A first step for the US release of the original Pokemon movie could have seen Leonardo DiCaprio step in as the voice of Ash Ketchum.
The latest episode of Spotify’s new podcast The Big Hit Show dissects Pokemon’s journey to success in North America. Already well established in Japan, the series was entrusted to 4Kids – an American production company owned by Konami – to be presented in the United States.
On the podcast, Norman Grossfeld – CEO of 4Kids from 1994 to 2009 – explains that his team struggled to sell the show to all of the major American children’s TV companies, even after translating the name of every Pokémon from Japan. and erased other Japanese cultural references from the show.
Eventually, the original series was syndicated – sold to individual channels one at a time – before landing on The WB (Pokemon has since appeared on Cartoon Network, Disney and Netflix, among others). Its eventual success, however, led to 4Kids becoming responsible for the rights to the first film, which was released in the United States in 1999. During that search, Grossfeld says he received an unexpected pitch for a lead actor from an executive. studio:
“He said, ‘Hey, we really want this. We can make this work. We’re going to bring in Leonardo DiCaprio to do the voice of Ash. It’s going to be a lot of noise, we’re going to have a lot, and we’re all going to have these celebrities. It’s going to be really big’.”
As The Big Hit Show host Alex Papademas points out, in the late ’90s, DiCaprio had just beaten the world for a few years. In addition to an Oscar nomination for What’s Eating Gilbert Grape in 1994, he also had a starring role in Baz Luhrmann’s Romeo + Juliet, and more importantly, Titanic. We will never know if he would have been interested in the role of Ash Ketchum. The film eventually went to Warner Bros, and the rest is history.
You can check out the rest of the podcast here, where Grossfeld discusses the origin of the series’ famous opening credits, and in which The Pokemon Company President Tsunekazu Ishihara talks about the bizarre Pikachu redesigns suggested by some studios.

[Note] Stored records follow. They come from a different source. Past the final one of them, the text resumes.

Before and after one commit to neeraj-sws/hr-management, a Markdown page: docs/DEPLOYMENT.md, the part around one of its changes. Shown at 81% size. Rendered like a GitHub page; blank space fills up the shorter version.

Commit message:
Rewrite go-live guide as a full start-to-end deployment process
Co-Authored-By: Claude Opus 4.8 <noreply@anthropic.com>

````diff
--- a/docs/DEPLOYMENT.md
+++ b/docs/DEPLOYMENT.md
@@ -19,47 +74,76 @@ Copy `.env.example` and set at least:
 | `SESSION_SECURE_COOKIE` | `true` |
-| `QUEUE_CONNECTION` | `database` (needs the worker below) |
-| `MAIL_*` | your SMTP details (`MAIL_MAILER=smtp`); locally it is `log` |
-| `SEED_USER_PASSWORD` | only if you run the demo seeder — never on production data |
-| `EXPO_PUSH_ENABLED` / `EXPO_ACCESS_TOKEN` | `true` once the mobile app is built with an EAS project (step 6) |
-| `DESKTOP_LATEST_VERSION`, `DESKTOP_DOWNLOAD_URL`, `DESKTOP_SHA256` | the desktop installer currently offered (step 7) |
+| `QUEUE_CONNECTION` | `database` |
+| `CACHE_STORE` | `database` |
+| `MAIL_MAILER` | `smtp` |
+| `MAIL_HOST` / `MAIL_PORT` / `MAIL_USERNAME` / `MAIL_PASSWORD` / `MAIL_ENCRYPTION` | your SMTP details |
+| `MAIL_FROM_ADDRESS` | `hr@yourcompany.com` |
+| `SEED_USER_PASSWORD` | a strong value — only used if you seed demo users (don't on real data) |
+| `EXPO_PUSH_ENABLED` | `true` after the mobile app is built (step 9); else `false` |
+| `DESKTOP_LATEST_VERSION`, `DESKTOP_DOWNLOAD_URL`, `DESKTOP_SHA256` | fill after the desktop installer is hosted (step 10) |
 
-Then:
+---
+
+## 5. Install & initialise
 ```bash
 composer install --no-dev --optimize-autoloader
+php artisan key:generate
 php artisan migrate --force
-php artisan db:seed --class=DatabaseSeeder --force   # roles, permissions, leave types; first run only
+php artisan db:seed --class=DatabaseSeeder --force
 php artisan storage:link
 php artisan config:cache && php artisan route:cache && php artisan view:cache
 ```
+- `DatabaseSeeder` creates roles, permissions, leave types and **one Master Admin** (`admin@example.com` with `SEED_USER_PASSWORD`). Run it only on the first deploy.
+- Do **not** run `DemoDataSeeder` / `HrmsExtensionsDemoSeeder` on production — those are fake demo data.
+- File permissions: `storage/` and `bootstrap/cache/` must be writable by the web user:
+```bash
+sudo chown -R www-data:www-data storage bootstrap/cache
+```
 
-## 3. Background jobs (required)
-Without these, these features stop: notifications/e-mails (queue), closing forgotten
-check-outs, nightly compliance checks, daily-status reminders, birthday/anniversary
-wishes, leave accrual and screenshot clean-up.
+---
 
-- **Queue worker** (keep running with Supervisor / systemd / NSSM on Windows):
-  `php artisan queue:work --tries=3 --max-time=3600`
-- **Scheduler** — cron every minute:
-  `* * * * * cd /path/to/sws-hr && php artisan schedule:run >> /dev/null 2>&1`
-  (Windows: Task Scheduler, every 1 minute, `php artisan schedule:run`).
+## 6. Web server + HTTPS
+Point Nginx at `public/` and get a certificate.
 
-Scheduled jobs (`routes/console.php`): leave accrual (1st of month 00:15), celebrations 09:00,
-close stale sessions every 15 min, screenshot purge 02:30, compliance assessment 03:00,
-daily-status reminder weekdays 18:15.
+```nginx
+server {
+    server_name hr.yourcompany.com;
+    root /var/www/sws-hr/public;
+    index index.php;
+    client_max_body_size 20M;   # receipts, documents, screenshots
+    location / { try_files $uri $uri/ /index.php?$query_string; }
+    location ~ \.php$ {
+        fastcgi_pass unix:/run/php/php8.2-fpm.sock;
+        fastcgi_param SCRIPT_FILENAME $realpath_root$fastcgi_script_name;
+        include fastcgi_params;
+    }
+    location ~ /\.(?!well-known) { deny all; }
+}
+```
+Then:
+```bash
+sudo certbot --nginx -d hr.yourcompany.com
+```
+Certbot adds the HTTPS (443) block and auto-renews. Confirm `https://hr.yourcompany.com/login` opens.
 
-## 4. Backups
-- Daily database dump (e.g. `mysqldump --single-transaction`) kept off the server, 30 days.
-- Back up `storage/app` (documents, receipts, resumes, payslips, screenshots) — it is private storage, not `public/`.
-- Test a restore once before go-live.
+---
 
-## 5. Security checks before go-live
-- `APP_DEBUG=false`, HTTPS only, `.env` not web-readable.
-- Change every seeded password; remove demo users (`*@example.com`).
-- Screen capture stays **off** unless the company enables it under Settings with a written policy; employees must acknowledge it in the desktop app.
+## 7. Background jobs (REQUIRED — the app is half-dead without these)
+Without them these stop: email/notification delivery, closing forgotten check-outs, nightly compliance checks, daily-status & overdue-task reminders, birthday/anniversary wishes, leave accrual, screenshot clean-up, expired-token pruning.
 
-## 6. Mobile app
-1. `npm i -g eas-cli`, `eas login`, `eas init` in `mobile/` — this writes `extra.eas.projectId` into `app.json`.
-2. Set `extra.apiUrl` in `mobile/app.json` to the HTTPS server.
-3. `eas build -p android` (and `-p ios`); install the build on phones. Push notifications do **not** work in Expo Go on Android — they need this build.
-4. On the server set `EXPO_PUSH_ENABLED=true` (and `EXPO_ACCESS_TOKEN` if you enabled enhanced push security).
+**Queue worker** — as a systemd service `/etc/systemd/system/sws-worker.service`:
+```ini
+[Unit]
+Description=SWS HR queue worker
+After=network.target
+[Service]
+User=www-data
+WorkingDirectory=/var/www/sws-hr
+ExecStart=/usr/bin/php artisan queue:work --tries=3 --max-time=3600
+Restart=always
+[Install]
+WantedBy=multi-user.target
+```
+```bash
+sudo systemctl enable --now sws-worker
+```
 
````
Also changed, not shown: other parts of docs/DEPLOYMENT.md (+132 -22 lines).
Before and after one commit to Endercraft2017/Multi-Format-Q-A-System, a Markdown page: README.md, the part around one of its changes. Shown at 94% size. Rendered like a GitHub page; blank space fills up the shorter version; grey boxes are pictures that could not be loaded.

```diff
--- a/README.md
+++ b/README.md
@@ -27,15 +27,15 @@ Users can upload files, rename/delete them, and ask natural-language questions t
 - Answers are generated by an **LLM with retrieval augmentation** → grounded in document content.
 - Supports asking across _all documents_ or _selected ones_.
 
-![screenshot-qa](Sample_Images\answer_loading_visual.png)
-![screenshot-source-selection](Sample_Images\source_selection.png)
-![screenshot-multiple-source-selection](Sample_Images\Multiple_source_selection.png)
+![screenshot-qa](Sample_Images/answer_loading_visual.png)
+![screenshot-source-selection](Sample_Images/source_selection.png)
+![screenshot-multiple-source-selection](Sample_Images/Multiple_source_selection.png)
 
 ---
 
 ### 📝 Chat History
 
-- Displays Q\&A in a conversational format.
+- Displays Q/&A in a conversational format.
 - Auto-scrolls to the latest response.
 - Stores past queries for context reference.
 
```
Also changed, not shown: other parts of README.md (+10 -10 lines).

The new junior The Pokémon World Champion won his title using one of the series’ most basic moves.